This form was submitted: Apr 08 2005 / 09:20:44
My husband and I have been having a “Bible Study” with a JW couple for the past 4 weeks, in order that we could ask probing questions and perhaps plant some seeds. We have found out that the gentleman is an ordained minister in the JWs. Could you suggest topics that might be helpful, in order to plant seeds of Truth? We have stumped them a couple of times, but then they come back with all the more zeal the next time. We would like to touch on subjects they may never have thought of, or that they will have a hard time answering.
We do not wish to insult them in any way, only make them THINK!

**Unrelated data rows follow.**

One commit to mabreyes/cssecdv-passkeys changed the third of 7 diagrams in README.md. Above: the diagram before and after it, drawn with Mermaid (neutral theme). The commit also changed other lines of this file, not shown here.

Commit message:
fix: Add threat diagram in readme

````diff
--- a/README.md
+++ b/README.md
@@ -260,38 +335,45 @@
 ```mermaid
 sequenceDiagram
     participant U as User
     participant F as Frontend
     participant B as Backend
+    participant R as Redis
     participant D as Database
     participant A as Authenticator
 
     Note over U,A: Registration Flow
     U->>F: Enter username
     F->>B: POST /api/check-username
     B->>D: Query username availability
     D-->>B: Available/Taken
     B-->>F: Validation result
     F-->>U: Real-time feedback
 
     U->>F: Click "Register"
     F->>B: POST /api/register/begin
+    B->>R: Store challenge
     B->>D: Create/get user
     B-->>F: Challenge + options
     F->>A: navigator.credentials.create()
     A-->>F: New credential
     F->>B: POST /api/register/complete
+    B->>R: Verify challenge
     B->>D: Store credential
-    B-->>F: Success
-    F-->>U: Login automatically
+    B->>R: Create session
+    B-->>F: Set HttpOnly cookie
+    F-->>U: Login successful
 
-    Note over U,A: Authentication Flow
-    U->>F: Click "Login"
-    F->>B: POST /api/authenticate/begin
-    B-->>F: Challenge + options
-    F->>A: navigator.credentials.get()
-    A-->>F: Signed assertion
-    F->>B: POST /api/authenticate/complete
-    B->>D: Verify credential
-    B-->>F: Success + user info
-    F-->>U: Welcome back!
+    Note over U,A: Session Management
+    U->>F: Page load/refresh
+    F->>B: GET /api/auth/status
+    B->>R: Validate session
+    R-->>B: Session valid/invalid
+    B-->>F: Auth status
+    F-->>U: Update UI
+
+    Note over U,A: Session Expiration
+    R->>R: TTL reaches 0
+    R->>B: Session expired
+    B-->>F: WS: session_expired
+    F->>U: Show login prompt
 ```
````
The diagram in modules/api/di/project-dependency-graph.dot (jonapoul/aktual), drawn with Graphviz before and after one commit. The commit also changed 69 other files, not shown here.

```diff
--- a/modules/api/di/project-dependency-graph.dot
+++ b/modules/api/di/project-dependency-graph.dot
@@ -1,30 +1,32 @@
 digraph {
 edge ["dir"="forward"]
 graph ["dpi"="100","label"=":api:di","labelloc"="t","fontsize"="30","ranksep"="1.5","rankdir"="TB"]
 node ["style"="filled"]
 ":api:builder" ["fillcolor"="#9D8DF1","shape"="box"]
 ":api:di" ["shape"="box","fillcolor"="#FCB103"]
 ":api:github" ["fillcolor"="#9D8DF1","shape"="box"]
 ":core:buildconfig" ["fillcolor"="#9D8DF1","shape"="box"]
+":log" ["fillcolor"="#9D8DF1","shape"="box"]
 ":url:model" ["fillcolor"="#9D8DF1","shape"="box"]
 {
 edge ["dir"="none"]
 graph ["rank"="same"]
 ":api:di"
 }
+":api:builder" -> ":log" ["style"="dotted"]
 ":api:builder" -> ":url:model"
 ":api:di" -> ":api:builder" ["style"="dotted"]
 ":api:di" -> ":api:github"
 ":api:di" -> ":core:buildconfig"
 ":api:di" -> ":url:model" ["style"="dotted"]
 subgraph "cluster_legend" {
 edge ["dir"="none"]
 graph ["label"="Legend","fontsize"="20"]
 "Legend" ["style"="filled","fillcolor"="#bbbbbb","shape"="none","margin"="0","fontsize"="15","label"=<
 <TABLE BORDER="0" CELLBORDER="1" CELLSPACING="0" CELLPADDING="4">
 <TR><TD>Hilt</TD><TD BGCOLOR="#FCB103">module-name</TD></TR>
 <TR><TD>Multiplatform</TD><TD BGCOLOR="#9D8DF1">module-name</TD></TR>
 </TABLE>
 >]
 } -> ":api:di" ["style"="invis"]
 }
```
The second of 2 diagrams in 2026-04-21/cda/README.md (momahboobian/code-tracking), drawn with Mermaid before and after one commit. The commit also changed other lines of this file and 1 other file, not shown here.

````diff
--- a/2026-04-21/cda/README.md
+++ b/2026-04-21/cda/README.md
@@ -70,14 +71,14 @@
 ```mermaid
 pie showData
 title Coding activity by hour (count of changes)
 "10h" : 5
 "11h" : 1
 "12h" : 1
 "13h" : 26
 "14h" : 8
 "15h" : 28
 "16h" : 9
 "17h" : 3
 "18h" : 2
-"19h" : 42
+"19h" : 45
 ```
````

I’m not sure from what perspective you would prefer to plant seeds, but no matter where you are coming from the best way to proceed is first to set a good example, to model your own understanding in your words and actions. Oh! All baptised JWs are considered “ministers” but perhaps you have an elder on your hands, or a “ministerial servant – sort of an elder-to-be.
Oh, so many topics! Keep always in mind that all you can probably do is to create a mild form of cognitive dissonance. They are well-defended against argument. But sometimes if you establish their ostensible motivations and then ask them questions about how their practices relate to that, you can create momentary confusion that may come back later.
Start with very very basic stuff. I always recommend a focus on the fruits of the spirit – compassion, forgiveness, loving-kindness, and so on, as a way to highlight what is wrong. It’s a form of reframing – always take the position of the person who does not see their actions and rules as terribly kind or compassionate or forgiving.
Get him to establish what the fruits of the spirit are – then ask about how the JWs show the fruits more than other religions. They will want to talk about foreign work – although their work benefits only JWs. They only minister to other JWs – no outreach in the form of charity, schools, humane work, food drives, etc – only conversion attempts.
Then you could turn it to the home front. Ask what resources someone has when they have made a mistake (only intimidation, shunning, ostracizing – no mentoring or spiritual guidance). Ask them who will survive the end of the world (only JWs, what kind of a god is that?). Ask what kind of spiritual retreats they have (none – only “assemblies” collections of talks). Ask about their practice of prayer and by what means they establish a relationship with the mediator, Jesus (none – all the focus is on pleasing a disciplinarian god Jehovah – the only time they mention the role of Jesus is at the end of a prayer – a rote “in the name of Christ Jesus, Amen”). Ask how they nurture their children (not at all) and how they feel about physical punishment for children (spare the rod, spoil the child). Ask how they protect children against predators (not at all, they reshuffle known molesters and pedophiles – it requires two witnesses to the abuse even to get a reprimand, although someone who has regular sex will be kicked out if not married). Ask them how they feel about sexuality in general (very repressed, only a gift when married – when I was a member, wives and husbands would turn each other in for requesting oral sex). Ask them what role women have (although in the majority, women are VERY much second-class citizens, contrary to the women in leadership roles even in the patriarchal biblical accounts). Ask them who are the “discreet slave class” (the 144,000 who will rule as kings with Christ in heaven) and who takes “communion” (at the memorial service – the last supper – only those of the 144,000 partake – the others are of the “great slave class” the “sheep” who do not share the spirit).
I could go on and on and on. Is this a good start?
The fact is, that you will probably not be able to do anything more than “plant a seed” – the increased zeal you notice will continue. So, I would break off the study as soon as you feel that it is right to do so. After all, it’s a bit of a pretense, isn’t it?